Single National Gambling Tax Scheme

Through a Better Tax Discussion Paper submitted to the Australian Taxation Review Committee, National Party Senator for Victoria, Bridget McKenzie pointed out the inequality and complexity of the laws governing Australia's gambling industry. Her objective is to urge the federal government to introduce a single and reliable tax regime in order to promote enhanced tax efficiency as well as ensure the preservation of economic and social interests on a national scale.

The Victoria Senator remarked that the sportbetting industry in Australia is the fastest growing market. Yet as it is, the industry is minimally taxed. The present system requires sportsbook operators to obtain licences in each of the eight jurisdictions, if they wish to do business in all.

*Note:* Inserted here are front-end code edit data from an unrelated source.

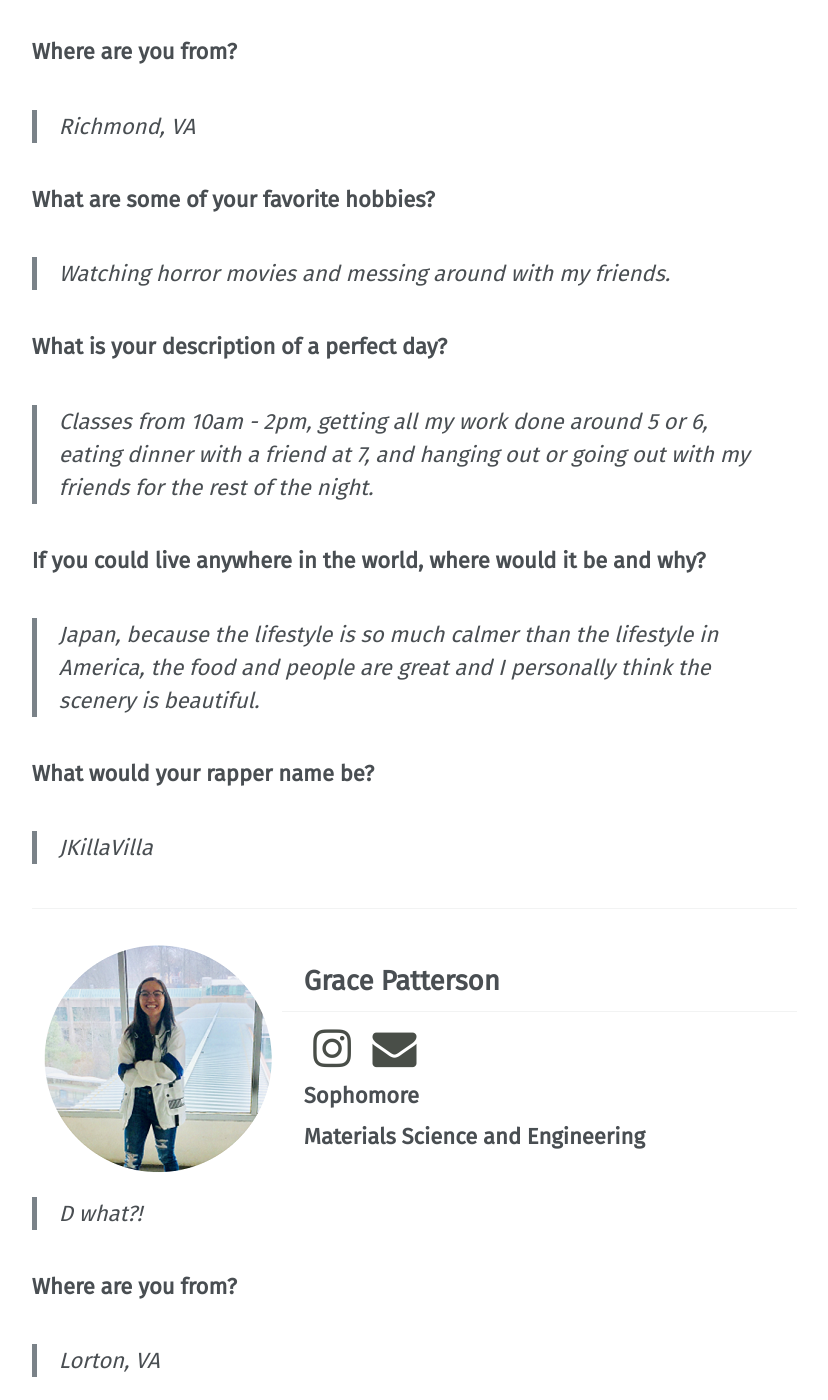
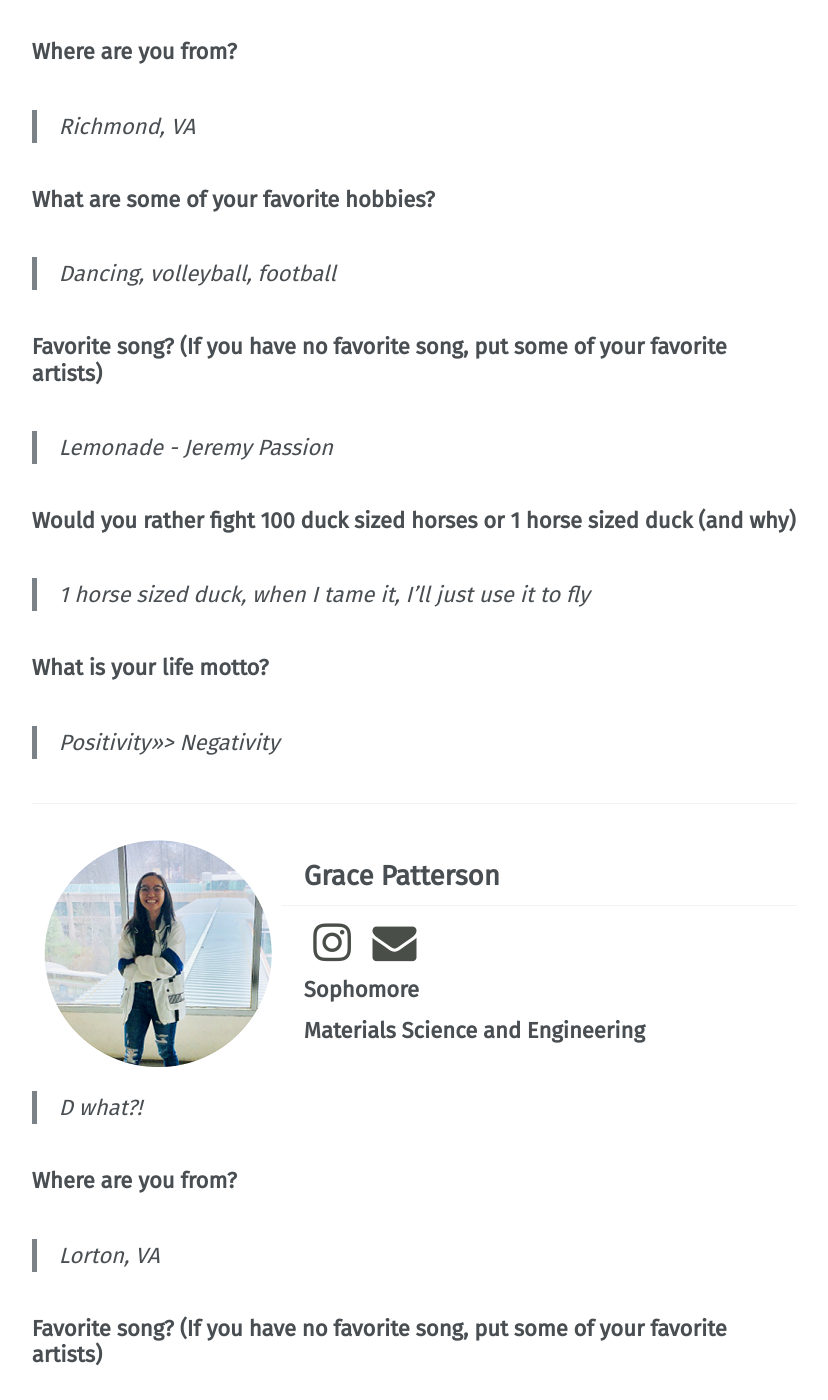
Before and after one commit to vtfasa/vtfasa.github.io, a Jekyll site: the page built from _pages/officers/d7.md, in a window 1280 px wide and 1400 px high, scrolled down 521 px. Shown: the whole window, without its empty margins (252-1080 px from the left). Built offline with Jekyll 4.4.1, drawn with Linux system fonts in a browser that asks for light colours; some web fonts are replaced.

Commit message:
Update d7.md

```diff
--- a/_pages/officers/d7.md
+++ b/_pages/officers/d7.md
@@ -30,19 +30,19 @@ permalink: /officers/d7/
 
 ### **What are some of your favorite hobbies?**
 
-> *Watching horror movies and messing around with my friends.*
+> *Dancing, volleyball, football*
 
-### **What is your description of a perfect day?**
+### **Favorite song? (If you have no favorite song, put some of your favorite artists)**
 
-> *Classes from 10am - 2pm, getting all my work done around 5 or 6, eating dinner with a friend at 7, and hanging out or going out with my friends for the rest of the night.*
+> *Lemonade - Jeremy Passion*
 
-### **If you could live anywhere in the world, where would it be and why?**
+### **Would you rather fight 100 duck sized horses or 1 horse sized duck (and why)**
 
-> *Japan, because the lifestyle is so much calmer than the lifestyle in America, the food and people are great and I personally think the scenery is beautiful.*
+> *1 horse sized duck, when I tame it, I’ll just use it to fly*
 
-### **What would your rapper name be?**
+### **What is your life motto?**
 
-> *JKillaVilla*
+> *Positivity>>> Negativity*
 
 ---
 
```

Senator Mckenzie asserts that the present system is not only burdensome on sportsbook operators, but also tax inefficient as all eight regulators spend tax money to carry out regulatory duties on the same thing.

She explained that the existing state-based taxation system has today, become increasingly irrelevant due to the advent of Internet gambling. Citing as example a scenario in which punters in New South Wales (NSW) could place bets on Victorian races, via a Tasmania-facing online gambling facility. The current system leaves the Victoria and the NSW government powerless to require payment of fees or collect extra royalties from the Tasmanian wagering transaction, as the bet was placed via the Internet, albeit with a Tasmania-registered gambling facility operator.

Adding complexity to the current system is the premise that there are three types of operators, the on-track or on-course bookmakers, the off-track or off-course operators, and the totalisers. All three types are governed by different regulatory bodies, and subject to varying sets of licence conditions.

Most relevant to Senator McKenzie's call for corrective tax, are the different duties imposed on bookmakers by each state or territory, which she listed down as follows:
• NSW collects a 1.5 percent tax on net turnover;
• Victoria imposes a 1.5 percent tax on net winnings gained from thoroughbred racing, and 0.66 percent from harness racing;
• ACT and Western Australia levy a 1.5 percent tax on betting turnovers;
• The Northern Territory collects the least, at 0.33 percent on net turnover.
• South Australia collects 13 percent tax on gross revenue and one percent levy on net turnover
• Queensland's system is more complex, as the state collects tax on revenues greater than 20 percent of the gross revenue and one percent (1%) of net customer winnings;
• Tasmania's is the least complicated as the state does not impose a gambling turnover tax, but instead collects a straightforward flat fee of AU$256,000.

Other aspects that tend to complicate the systems even more are rates that depend on the betting format, whether realised from betting exchange, phone betting, tote, or from rail operations, as well as on the type of betting, such as traditional or exotic, and in some cases depending on the time of year.

As a result corporate gambling entities tend to set up their business in a state or territory that imposes lower dutie , and in some cases, in jurisdictions that offer tax incentives as means of enticing the betting company to incorporate within their territorial boundaries. After all a nationwide coverage is still possible, as they can simply offer their betting products and services online.

In light of those complexities, NP-Victoria Senator McKenzie recommends for a modified system of regulation to ensure Australian punters place wagers only on Australia regulated betting facilities. A single federal taxation system would also ensure that all betting operators across all Australian states and territories, would pay fair and equitable taxes, based on equal terms. Most importantly , a unified taxation system would make certain that problem gambling programs in all jurisdictions are well resourced.